Players can obviously improve this grade over time as we gain a better picture of their future skills while the player works to correct shortcomings in their game or continue to physically develop. Outside cases of clearly apparent potential/skills, players further down the organizational ladder tend to be graded more conservatively. More on this next week.

RISK: This is the likelihood the player reaches the major leagues, given what obstacles we know about the player. The higher the score, the more likely I see the player reaching the majors. Several factors go into risk, the primary factors being: age, injury history, distance from majors, polish of tools, scarcity of position. Austin Barnes is a polished offensive player at the cusp of the big league level and at a position of relative scarcity; his risk grade is very high

CEILING: This is the highest potential grade I could see the player achieving at the big league level. I tried to be conservative on this grade for unpolished players with significant unrealized potential, such as Brendon Davis and Dustin May. A player’s ceiling grade might shrink and their risk score might rise while they climb the organizational ladder and polish their tools.

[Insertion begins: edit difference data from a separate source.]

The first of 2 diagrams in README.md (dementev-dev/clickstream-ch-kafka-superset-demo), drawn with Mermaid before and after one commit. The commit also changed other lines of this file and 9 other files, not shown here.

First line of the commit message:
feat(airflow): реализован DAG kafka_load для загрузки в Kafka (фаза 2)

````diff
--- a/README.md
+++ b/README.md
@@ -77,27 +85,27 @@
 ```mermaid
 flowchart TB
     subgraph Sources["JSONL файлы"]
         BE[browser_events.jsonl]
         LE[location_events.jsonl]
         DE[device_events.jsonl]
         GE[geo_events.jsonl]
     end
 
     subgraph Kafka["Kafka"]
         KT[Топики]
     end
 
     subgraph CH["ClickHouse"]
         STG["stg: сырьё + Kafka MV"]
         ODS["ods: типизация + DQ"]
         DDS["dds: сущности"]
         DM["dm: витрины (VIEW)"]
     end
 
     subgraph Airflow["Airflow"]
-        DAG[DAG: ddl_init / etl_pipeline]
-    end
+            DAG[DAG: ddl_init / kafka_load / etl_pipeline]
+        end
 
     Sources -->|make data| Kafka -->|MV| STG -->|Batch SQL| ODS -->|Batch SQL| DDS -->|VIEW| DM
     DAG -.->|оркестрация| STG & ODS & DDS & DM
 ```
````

PROS: Short-hand comments that highlight the positive attributes of the player. I will frequently use + (above grade 55) or ++ (above grade 60) to describe a particular tool, pitch, or trait. Comments are relative to a player’s peers in terms of age or tier. For instance a + mark for pitchability on a AA level player means the pitcher has the acumen ready to pitch in the major leagues, but + pitchability on a rookie league player simply suggests he’s ahead of the curve.

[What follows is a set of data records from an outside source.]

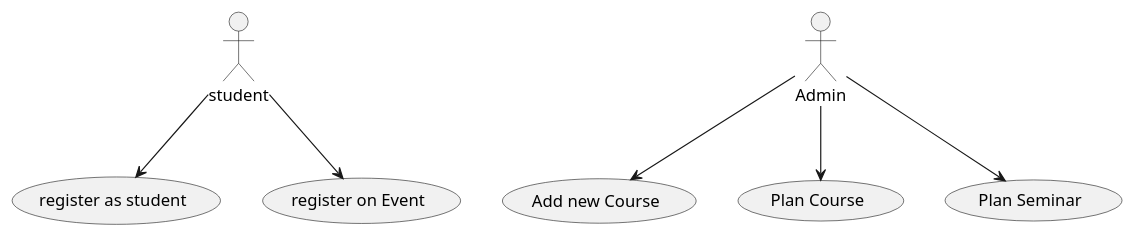
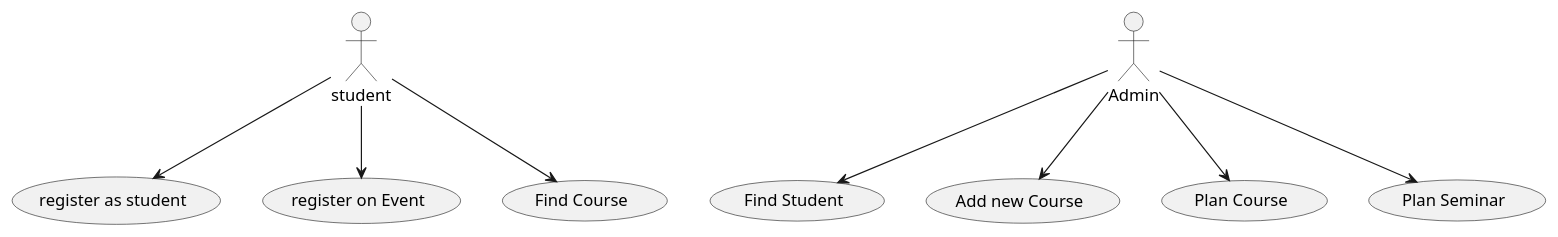
One commit to bigjim71/jpa-case changed the diagram in src/uml/usecases.puml. Above: the diagram before and after it, drawn with PlantUML. The commit also changed 5 other files, not shown here.

```diff
--- a/src/uml/usecases.puml
+++ b/src/uml/usecases.puml
@@ -1,13 +1,16 @@
 @startuml
 
 
 student --> (register as student)
 student --> (register on Event)
+student --> (Find Course)
+
+Admin --> (Find Student)
 Admin --> (Add new Course)
 Admin --> (Plan Course)
 Admin --> (Plan Seminar)
 
 
 
 
 @enduml
```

CONS: Short-hand comments that describe my concerns for the player. Relativity matters much more in this instance. For example, if a 60 grade tier player has a “CON” of lacking upside, I’m comparing the player to other 60 grade players, in this organization or otherwise. If you are a 60-tier player, I consider you an above average major league contributor, so try to use context when reading these comments. For the top 20 players, this will be better explained in the player’s article.

As each segment of the rankings is posted, I will try to survey the comments and answer any questions you might have, but don’t expect any spoilers. Also, as players are inevitably dealt away or into the system, I will adjust the rankings accordingly. My hope is that now in year three, I have a better grasp of the system itself and the talent on hand, and that the information I will be providing to you leading up to the start of Spring Training enhances your knowledge and understanding of the health of the Dodgers’ farm system.


The list will be in table form beginning with the article detailing prospects 31-69. For now, we will reveal only the No. 69 prospect heading into 2017 — shortstop Ronny Brito — as an example of the grading system.

Rank Player Pos OD Age Level Overall Risk Ceiling Pros Cons
69 Ronny Brito SS 18.0 DSL 40 30 50 infield actions, long athlete, chance to hit ? on overall offensive potential, far from majors